## What needs to be done
The entries below are to be returned exactly. Include all of them.

Web page edit records:
++++++++++

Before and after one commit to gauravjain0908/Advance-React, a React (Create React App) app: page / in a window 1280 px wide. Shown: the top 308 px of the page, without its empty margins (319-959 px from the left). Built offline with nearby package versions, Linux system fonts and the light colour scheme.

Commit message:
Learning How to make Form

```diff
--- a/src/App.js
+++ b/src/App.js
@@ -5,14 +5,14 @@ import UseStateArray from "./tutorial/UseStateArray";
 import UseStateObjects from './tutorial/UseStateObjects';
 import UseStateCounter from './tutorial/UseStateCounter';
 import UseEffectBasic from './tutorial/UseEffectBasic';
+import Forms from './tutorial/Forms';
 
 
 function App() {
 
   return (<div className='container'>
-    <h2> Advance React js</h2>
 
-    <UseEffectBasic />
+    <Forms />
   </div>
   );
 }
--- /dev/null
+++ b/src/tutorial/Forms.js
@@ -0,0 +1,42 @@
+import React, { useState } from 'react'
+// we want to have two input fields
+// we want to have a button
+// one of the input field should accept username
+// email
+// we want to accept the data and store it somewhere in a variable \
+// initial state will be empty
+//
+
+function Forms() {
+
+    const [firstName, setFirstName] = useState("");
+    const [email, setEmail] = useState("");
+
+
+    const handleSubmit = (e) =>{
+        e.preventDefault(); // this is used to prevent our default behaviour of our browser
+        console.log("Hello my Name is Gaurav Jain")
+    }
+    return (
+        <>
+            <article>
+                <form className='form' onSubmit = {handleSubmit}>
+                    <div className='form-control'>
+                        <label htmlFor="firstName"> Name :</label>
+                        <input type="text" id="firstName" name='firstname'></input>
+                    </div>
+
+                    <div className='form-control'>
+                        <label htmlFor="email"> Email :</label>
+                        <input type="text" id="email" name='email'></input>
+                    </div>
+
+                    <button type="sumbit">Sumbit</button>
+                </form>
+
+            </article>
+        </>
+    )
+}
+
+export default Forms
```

++++++++++

## The completed task
Before and after one commit to gauravjain0908/Advance-React, a React (Create React App) app: page / in a window 1280 px wide. Shown: the top 308 px of the page, without its empty margins (319-959 px from the left). Built offline with nearby package versions, Linux system fonts and the light colour scheme.

Commit message:
Learning How to make Form

```diff
--- a/src/App.js
+++ b/src/App.js
@@ -5,14 +5,14 @@ import UseStateArray from "./tutorial/UseStateArray";
 import UseStateObjects from './tutorial/UseStateObjects';
 import UseStateCounter from './tutorial/UseStateCounter';
 import UseEffectBasic from './tutorial/UseEffectBasic';
+import Forms from './tutorial/Forms';
 
 
 function App() {
 
   return (<div className='container'>
-    <h2> Advance React js</h2>
 
-    <UseEffectBasic />
+    <Forms />
   </div>
   );
 }
--- /dev/null
+++ b/src/tutorial/Forms.js
@@ -0,0 +1,42 @@
+import React, { useState } from 'react'
+// we want to have two input fields
+// we want to have a button
+// one of the input field should accept username
+// email
+// we want to accept the data and store it somewhere in a variable \
+// initial state will be empty
+//
+
+function Forms() {
+
+    const [firstName, setFirstName] = useState("");
+    const [email, setEmail] = useState("");
+
+
+    const handleSubmit = (e) =>{
+        e.preventDefault(); // this is used to prevent our default behaviour of our browser
+        console.log("Hello my Name is Gaurav Jain")
+    }
+    return (
+        <>
+            <article>
+                <form className='form' onSubmit = {handleSubmit}>
+                    <div className='form-control'>
+                        <label htmlFor="firstName"> Name :</label>
+                        <input type="text" id="firstName" name='firstname'></input>
+                    </div>
+
+                    <div className='form-control'>
+                        <label htmlFor="email"> Email :</label>
+                        <input type="text" id="email" name='email'></input>
+                    </div>
+
+                    <button type="sumbit">Sumbit</button>
+                </form>
+
+            </article>
+        </>
+    )
+}
+
+export default Forms
```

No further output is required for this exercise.